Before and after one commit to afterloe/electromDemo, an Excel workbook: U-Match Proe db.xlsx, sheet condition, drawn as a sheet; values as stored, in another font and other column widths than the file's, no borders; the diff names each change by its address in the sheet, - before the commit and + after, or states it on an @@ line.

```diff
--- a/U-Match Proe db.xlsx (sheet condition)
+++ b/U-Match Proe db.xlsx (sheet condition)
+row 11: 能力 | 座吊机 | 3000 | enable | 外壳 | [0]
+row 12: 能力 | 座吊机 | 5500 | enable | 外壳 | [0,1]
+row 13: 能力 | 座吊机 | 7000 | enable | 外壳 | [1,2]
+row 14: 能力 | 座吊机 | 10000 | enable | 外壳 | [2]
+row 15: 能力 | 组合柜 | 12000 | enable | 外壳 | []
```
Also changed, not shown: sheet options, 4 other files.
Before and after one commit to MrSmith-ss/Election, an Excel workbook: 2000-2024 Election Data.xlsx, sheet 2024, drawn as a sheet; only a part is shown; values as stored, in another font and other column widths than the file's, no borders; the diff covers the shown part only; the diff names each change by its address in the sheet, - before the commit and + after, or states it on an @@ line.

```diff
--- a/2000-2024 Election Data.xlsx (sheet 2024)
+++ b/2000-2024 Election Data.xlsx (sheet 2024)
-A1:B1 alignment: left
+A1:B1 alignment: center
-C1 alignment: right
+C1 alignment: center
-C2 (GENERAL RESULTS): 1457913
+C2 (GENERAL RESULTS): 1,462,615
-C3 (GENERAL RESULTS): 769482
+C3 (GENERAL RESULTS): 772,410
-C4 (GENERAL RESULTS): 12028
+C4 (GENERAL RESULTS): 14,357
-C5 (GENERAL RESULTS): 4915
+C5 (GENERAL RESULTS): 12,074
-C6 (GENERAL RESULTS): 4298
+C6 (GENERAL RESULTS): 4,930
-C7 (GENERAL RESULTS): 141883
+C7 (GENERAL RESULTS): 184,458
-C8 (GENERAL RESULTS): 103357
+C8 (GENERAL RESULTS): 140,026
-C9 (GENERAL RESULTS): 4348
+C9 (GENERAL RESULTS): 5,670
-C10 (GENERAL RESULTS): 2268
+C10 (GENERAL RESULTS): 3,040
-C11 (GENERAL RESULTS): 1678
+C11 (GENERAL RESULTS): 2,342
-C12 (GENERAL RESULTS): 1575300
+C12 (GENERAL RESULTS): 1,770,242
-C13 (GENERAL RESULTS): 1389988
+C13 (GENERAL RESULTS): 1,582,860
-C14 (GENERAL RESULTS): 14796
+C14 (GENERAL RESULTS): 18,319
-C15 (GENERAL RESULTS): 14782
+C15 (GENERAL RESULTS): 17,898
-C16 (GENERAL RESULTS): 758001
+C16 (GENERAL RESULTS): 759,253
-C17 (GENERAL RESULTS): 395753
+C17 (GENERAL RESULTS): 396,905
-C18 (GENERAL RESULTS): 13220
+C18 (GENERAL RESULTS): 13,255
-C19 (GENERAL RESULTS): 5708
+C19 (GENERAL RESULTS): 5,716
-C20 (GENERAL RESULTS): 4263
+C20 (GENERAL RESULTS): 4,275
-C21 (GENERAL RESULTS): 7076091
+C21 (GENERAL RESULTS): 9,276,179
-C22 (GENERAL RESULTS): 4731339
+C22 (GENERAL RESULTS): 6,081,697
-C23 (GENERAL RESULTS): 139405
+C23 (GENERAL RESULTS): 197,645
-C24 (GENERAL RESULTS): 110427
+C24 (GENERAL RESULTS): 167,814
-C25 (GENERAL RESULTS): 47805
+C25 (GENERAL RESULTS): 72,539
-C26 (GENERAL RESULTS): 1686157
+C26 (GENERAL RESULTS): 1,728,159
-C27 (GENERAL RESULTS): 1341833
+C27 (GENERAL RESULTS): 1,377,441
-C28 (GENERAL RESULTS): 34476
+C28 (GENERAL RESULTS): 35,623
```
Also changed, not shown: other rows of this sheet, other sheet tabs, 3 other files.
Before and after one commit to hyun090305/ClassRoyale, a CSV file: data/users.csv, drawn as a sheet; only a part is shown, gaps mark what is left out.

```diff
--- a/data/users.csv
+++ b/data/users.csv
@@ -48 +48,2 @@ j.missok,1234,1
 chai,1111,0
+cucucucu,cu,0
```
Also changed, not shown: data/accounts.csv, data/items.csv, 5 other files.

+ + + +

== EXERCISE INSTRUCTIONS ==
Your task is to repeat each of the records above exactly.

== THE COMPLETED TASK ==
Before and after one commit to afterloe/electromDemo, an Excel workbook: U-Match Proe db.xlsx, sheet condition, drawn as a sheet; values as stored, in another font and other column widths than the file's, no borders; the diff names each change by its address in the sheet, - before the commit and + after, or states it on an @@ line.

```diff
--- a/U-Match Proe db.xlsx (sheet condition)
+++ b/U-Match Proe db.xlsx (sheet condition)
+row 11: 能力 | 座吊机 | 3000 | enable | 外壳 | [0]
+row 12: 能力 | 座吊机 | 5500 | enable | 外壳 | [0,1]
+row 13: 能力 | 座吊机 | 7000 | enable | 外壳 | [1,2]
+row 14: 能力 | 座吊机 | 10000 | enable | 外壳 | [2]
+row 15: 能力 | 组合柜 | 12000 | enable | 外壳 | []
```
Also changed, not shown: sheet options, 4 other files.
Before and after one commit to MrSmith-ss/Election, an Excel workbook: 2000-2024 Election Data.xlsx, sheet 2024, drawn as a sheet; only a part is shown; values as stored, in another font and other column widths than the file's, no borders; the diff covers the shown part only; the diff names each change by its address in the sheet, - before the commit and + after, or states it on an @@ line.

```diff
--- a/2000-2024 Election Data.xlsx (sheet 2024)
+++ b/2000-2024 Election Data.xlsx (sheet 2024)
-A1:B1 alignment: left
+A1:B1 alignment: center
-C1 alignment: right
+C1 alignment: center
-C2 (GENERAL RESULTS): 1457913
+C2 (GENERAL RESULTS): 1,462,615
-C3 (GENERAL RESULTS): 769482
+C3 (GENERAL RESULTS): 772,410
-C4 (GENERAL RESULTS): 12028
+C4 (GENERAL RESULTS): 14,357
-C5 (GENERAL RESULTS): 4915
+C5 (GENERAL RESULTS): 12,074
-C6 (GENERAL RESULTS): 4298
+C6 (GENERAL RESULTS): 4,930
-C7 (GENERAL RESULTS): 141883
+C7 (GENERAL RESULTS): 184,458
-C8 (GENERAL RESULTS): 103357
+C8 (GENERAL RESULTS): 140,026
-C9 (GENERAL RESULTS): 4348
+C9 (GENERAL RESULTS): 5,670
-C10 (GENERAL RESULTS): 2268
+C10 (GENERAL RESULTS): 3,040
-C11 (GENERAL RESULTS): 1678
+C11 (GENERAL RESULTS): 2,342
-C12 (GENERAL RESULTS): 1575300
+C12 (GENERAL RESULTS): 1,770,242
-C13 (GENERAL RESULTS): 1389988
+C13 (GENERAL RESULTS): 1,582,860
-C14 (GENERAL RESULTS): 14796
+C14 (GENERAL RESULTS): 18,319
-C15 (GENERAL RESULTS): 14782
+C15 (GENERAL RESULTS): 17,898
-C16 (GENERAL RESULTS): 758001
+C16 (GENERAL RESULTS): 759,253
-C17 (GENERAL RESULTS): 395753
+C17 (GENERAL RESULTS): 396,905
-C18 (GENERAL RESULTS): 13220
+C18 (GENERAL RESULTS): 13,255
-C19 (GENERAL RESULTS): 5708
+C19 (GENERAL RESULTS): 5,716
-C20 (GENERAL RESULTS): 4263
+C20 (GENERAL RESULTS): 4,275
-C21 (GENERAL RESULTS): 7076091
+C21 (GENERAL RESULTS): 9,276,179
-C22 (GENERAL RESULTS): 4731339
+C22 (GENERAL RESULTS): 6,081,697
-C23 (GENERAL RESULTS): 139405
+C23 (GENERAL RESULTS): 197,645
-C24 (GENERAL RESULTS): 110427
+C24 (GENERAL RESULTS): 167,814
-C25 (GENERAL RESULTS): 47805
+C25 (GENERAL RESULTS): 72,539
-C26 (GENERAL RESULTS): 1686157
+C26 (GENERAL RESULTS): 1,728,159
-C27 (GENERAL RESULTS): 1341833
+C27 (GENERAL RESULTS): 1,377,441
-C28 (GENERAL RESULTS): 34476
+C28 (GENERAL RESULTS): 35,623
```
Also changed, not shown: other rows of this sheet, other sheet tabs, 3 other files.
Before and after one commit to hyun090305/ClassRoyale, a CSV file: data/users.csv, drawn as a sheet; only a part is shown, gaps mark what is left out.

```diff
--- a/data/users.csv
+++ b/data/users.csv
@@ -48 +48,2 @@ j.missok,1234,1
 chai,1111,0
+cucucucu,cu,0
```
Also changed, not shown: data/accounts.csv, data/items.csv, 5 other files.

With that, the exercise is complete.